A beautiful minute.

Mitch Albom gets it. Life isn't perfect, our marriage isn't perfect, but minutes can be. And those beautiful minutes are what makes life beautiful.



I had a moment about a month ago. It was 10:30 on a Thursday night. I was exhausted. The kids were sick, and had been sick for what felt like months. Nathaniel was upstairs, reading and writing. He'd had to stay up late the last four nights, trying to get his last papers finished up for the semester, and I missed him. I was grouchy because I was staring at a sink of dirty dishes that needed to be washed. And since the dish fairy doesn't visit our house, well, ever, I needed to do them. And I didn't want to. I had three stacks of papers that needed grading, and I didn't want to do that either. The next day was a work day, and all I could think about was how unfair all this was. All I wanted was to crawl into bed and to wake up to a clean house, well kids, graded papers, and a husband who didn't have to stay up late working.

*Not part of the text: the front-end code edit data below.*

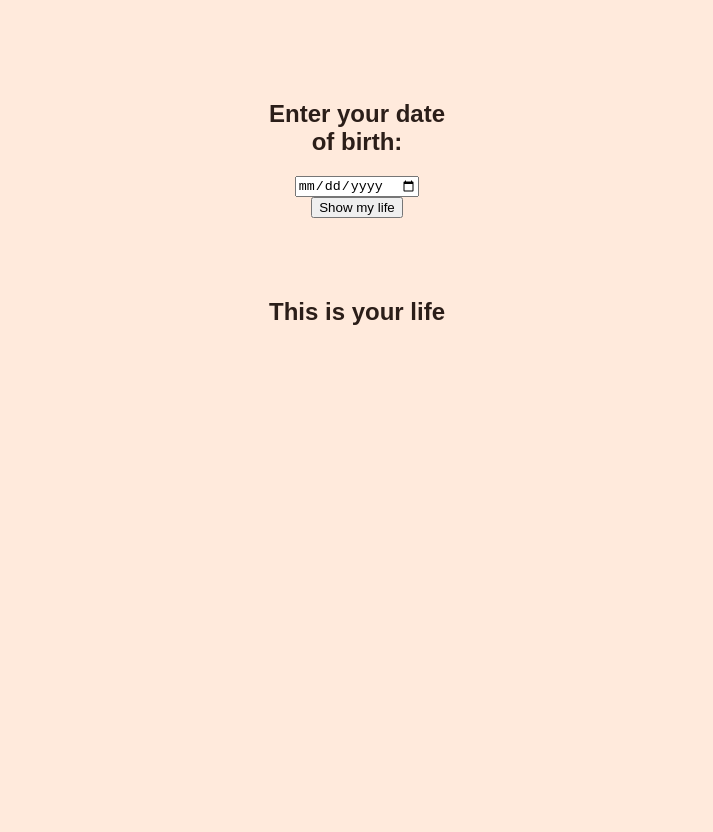
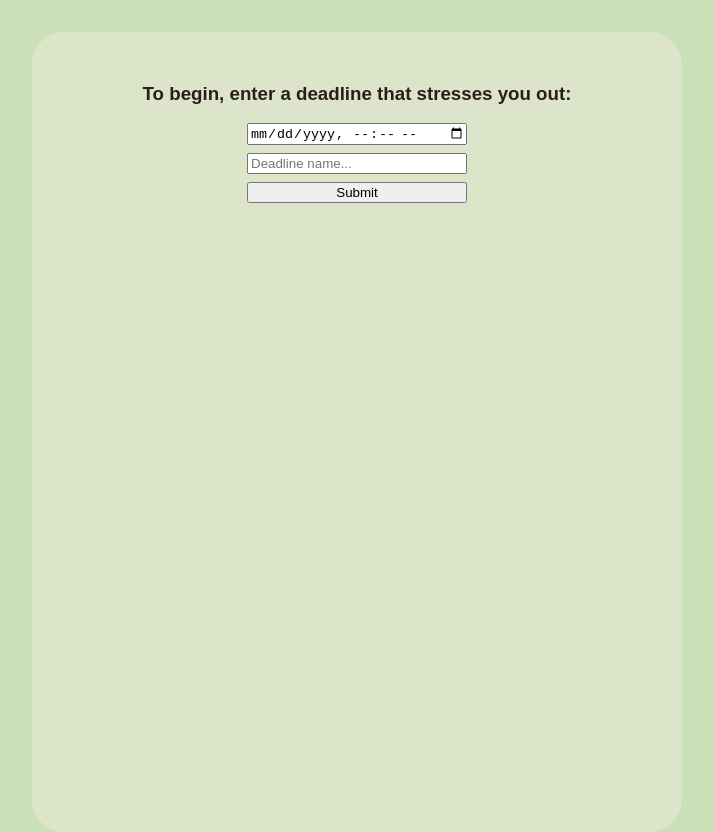
Before and after one commit to MaVirgil/deadline-tracker, a website: page static/html/index.html in a window 1280 px wide. Shown: the whole page, without its empty margins (283-996 px from the left). Before the commit the page ends 800 px from the top, so only its background shows below. Drawn offline with Linux system fonts and the light colour scheme.

Commit message:
add deadline input form

```diff
--- a/static/html/index.html
+++ b/static/html/index.html
@@ -3,68 +3,87 @@
   <head>
     <meta charset="UTF-8" />
     <meta name="viewport" content="width=device-width, initial-scale=1.0" />
-    <title>Your Life</title>
+    <title>Deadline tracker</title>
   </head>
   <body>
-    <!-- <header>
-    <h1>Your Life</h1>
-  </header> -->
 
     <main>
-      <div class="date-picker">
-        <h2>Enter your date of birth:</h2>
-        <form id="date-input-form">
-          <input type="date" />
-          <button type="submit">Show my life</button>
+      <div class="date-picker-container">
+        <h3>To begin, enter a deadline that stresses you out:</h3>
+        <form id="date-input-form" >
+          <input type="datetime-local" required />
+          <input type="text" placeholder="Deadline name..." maxlength="20" required/>
+          <button type="submit">Submit</button>
         </form>
       </div>
 
-      <div id="calendar">
-        <h2 id="calendar-header">This is your life</h2>
-        <div id="calendar-container">
+      <div id="countdowns">
+        <h2 id="countdown-header"></h2>
+        <div id="countdown-container">
 
         </div>
       </div>
     </main>
   </body>
   <script>
-    let dateOfBirth;
+    const deadlineFormElement = document.getElementById('date-input-form');
+    deadlineFormElement.addEventListener("submit", handleDeadlineSubmit);
 
-    function handleDateInput(event) {
+    const deadline = {};
+
+    function handleDeadlineSubmit(event) {
       event.preventDefault();
-      dateOfBirth = event.target[0].valueAsDate;
-      console.log("date of birth: ", dateOfBirth);
+      deadline.dateTime = new Date(event.target[0].value);
+      deadline.text = event.target[1].value;
+      console.log(deadline);
+
+      if (deadline.dateTime.getTime() - Date.now() < 5 * 60 * 1000) {
+        alert('Please specify a deadline at least 5 minutes into the future');
+        return;
+      }
     }
 
-    function renderCalendar(startDate) {
-
-    }
-
-    const dateInputForm = document.getElementById("date-input-form");
-    dateInputForm.addEventListener("submit", handleDateInput);
   </script>
 
   <style>
     html {
-      background-color: oklch(0.9496 0.0293 55.59);
+      background-color: oklch(0.8798 0.0598 132.35);
       color: oklch(24.935% 0.0225 41.943);
       font-family: sans-serif;
     }
     body {
       text-align: center;
       margin: 0 auto;
-      width: 200px;
+      max-width: 650px;
+      min-height: 100vh;
+      background-color: rgba(248, 235, 227, 0.4);
+      background-blend-mode: overlay;
+      border-radius: 2em;
+    }
+    @media (max-width: 650px ) {
+      body {
+        border-radius: 0;
+      }
+
     }
     main {
+      margin-top: 2em;
+      padding-top: 2em;
+      padding-bottom: 2em;
+      padding-left: 3em;
+      padding-right: 3em;
     }
-    .date-picker {
+    .date-picker-container {
       display: flex;
       flex-direction: column;
       align-items: center;
-      margin-top: 5em;
-      margin-bottom: 5em;
     }
-    #calendar {
+    #date-input-form {
+      width: 220px;
+      display: flex;
+      flex-direction: column;
+      gap: 0.5em;
     }
+
   </style>
 </html>
```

And then, it happened. It was one of those times where you step outside yourself and it's as if you're looking down on your situation. What I saw was an ungrateful person, standing there complaining about a blessed life. 

I have absolutely nothing to complain about. 

Bottom line: 
I am saved by grace. Christ died so that I might have life. No other words needed.

I have an amazing husband who helps so much. He stays up late so that he can spend the evenings with us. He encourages me, brings me flowers, loves me even in my too-frequent grouchy moments. He supports me in so many ways. 

I have two wonderful kids that bring us such joy.

I have a house, two vehicles, amazing friends that build me up, a job that allows me to work part-time at something I love, et cetera, et cetera, et cetera.

So my word for 2014 is gratitude

When I have the worst attitude, when I find that my priorities are all out of whack, these are the times when I have the least amount of gratitude. Part of becoming more like Christ is living outside of myself. For me, this means I need to actively focus on what I am thankful for. This is a practice I want to develop in myself. I want to choose gratitude

Instead of focusing on what I don't have, 
or what I wish were different, 
or what I wish I had more of, or less of, 
I am committing to a year of 
practicing gratefulness.

A life of gratitude doesn't mean that there won't be problems. It doesn't mean hiding the hard things under the rug. It does mean a shift in perspective and a willingness to look for the good in a situation. This is what I want to grow in this year. I desire to see beyond my first reaction. I want to learn that in everything, God is already there.

Do not be anxious about anything, but in everything by prayer and supplication
with thanksgiving,
present your requests to God. And the peace of God, which transcends all understanding, will guard your hearts and minds in Christ Jesus.
Phillipians 4:6-7, ESV